The iMac was designed to win back former Mac users who had switched to Intel-based PCs, as well as gain new users. Although the iMac was more expensive than comparable PCs and never contained a floppy disk drive, setting up, running applications and connecting to the Internet was easy. As a result, sales exceeded Apple Computer’s expectations. By 2001, second-generation iMacs with LCD screens hit the market. In 2003, Apple came out with the third-generation iMac, which had eight times the memory and 20 times the hard drive space as the original iMac. In 2006 iMacs were produced with Intel-based chips.

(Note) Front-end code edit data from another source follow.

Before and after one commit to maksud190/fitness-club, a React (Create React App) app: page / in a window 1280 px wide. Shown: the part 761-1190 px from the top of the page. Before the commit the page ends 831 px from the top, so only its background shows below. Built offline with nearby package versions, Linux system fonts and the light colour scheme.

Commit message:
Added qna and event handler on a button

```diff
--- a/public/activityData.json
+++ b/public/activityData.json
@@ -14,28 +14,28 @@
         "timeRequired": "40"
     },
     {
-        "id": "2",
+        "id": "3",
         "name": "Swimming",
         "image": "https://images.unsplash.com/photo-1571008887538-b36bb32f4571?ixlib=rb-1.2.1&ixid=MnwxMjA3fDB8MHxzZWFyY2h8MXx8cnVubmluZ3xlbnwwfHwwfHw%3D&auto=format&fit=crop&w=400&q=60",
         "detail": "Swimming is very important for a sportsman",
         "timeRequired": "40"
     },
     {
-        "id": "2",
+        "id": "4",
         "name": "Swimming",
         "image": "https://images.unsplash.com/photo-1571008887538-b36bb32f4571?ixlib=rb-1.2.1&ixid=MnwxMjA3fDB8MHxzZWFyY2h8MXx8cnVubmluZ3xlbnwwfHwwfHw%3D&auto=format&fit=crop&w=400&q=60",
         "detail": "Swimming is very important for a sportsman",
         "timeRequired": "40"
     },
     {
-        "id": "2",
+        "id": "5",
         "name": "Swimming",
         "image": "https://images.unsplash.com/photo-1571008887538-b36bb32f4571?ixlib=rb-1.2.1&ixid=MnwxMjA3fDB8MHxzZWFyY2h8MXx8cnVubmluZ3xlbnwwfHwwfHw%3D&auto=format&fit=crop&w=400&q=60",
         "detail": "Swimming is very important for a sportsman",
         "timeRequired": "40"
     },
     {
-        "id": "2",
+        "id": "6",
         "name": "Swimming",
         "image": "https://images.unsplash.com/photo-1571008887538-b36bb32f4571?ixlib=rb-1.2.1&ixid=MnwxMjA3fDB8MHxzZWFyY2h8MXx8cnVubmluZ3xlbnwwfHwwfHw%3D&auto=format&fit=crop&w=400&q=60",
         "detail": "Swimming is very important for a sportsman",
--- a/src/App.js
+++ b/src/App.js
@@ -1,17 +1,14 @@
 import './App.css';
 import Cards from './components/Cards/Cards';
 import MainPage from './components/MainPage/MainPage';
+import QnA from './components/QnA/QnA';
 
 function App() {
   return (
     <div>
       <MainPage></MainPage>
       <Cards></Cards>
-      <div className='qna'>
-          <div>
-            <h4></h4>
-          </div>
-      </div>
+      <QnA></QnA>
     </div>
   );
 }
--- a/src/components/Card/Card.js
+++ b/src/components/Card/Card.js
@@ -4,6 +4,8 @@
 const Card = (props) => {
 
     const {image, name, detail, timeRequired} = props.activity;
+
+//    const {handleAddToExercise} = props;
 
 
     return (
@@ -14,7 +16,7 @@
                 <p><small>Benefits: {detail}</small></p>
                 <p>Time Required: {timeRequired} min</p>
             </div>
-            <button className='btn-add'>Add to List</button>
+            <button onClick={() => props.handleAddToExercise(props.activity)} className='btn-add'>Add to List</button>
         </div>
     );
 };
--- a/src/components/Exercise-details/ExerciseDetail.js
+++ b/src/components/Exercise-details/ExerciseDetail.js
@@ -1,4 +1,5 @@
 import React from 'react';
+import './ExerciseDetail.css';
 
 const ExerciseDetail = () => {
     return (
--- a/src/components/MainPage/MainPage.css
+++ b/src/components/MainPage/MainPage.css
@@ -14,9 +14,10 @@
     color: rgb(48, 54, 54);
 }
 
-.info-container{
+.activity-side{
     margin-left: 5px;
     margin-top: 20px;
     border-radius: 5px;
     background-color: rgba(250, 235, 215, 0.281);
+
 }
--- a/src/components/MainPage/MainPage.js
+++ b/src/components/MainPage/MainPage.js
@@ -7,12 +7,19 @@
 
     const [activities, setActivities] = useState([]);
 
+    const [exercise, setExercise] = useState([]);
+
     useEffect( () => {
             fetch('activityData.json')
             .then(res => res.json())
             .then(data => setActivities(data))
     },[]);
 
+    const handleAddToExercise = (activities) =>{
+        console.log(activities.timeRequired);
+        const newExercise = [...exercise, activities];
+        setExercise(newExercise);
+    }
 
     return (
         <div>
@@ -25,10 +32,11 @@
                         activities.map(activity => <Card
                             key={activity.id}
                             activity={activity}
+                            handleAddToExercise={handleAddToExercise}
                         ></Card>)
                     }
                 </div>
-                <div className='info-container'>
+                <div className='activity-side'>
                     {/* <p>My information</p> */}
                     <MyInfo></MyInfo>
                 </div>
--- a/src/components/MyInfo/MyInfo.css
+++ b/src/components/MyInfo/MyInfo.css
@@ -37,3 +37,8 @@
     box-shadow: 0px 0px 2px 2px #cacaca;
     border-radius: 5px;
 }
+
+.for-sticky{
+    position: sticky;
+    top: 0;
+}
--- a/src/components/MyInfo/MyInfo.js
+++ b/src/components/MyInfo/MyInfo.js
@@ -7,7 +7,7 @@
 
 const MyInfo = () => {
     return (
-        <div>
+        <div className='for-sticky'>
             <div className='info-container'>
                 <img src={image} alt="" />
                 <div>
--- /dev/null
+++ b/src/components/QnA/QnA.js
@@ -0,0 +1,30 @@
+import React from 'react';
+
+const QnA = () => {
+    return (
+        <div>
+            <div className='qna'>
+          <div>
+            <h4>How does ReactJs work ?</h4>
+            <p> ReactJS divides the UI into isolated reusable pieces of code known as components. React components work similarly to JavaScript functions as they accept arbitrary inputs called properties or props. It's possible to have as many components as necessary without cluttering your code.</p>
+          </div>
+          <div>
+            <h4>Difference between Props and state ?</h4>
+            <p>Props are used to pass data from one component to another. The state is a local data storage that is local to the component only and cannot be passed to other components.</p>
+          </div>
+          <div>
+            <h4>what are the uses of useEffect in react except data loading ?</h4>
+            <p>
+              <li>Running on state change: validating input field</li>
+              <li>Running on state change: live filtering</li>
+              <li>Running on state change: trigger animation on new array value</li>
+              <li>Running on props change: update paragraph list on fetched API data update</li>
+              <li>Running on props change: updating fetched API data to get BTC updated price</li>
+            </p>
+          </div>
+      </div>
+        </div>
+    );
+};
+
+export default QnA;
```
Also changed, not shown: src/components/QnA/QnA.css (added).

The iMac was the first major success that Steve Jobs had upon his return to Apple. He of course followed this with the iPod, iTunes, iPhone, iPad, etc.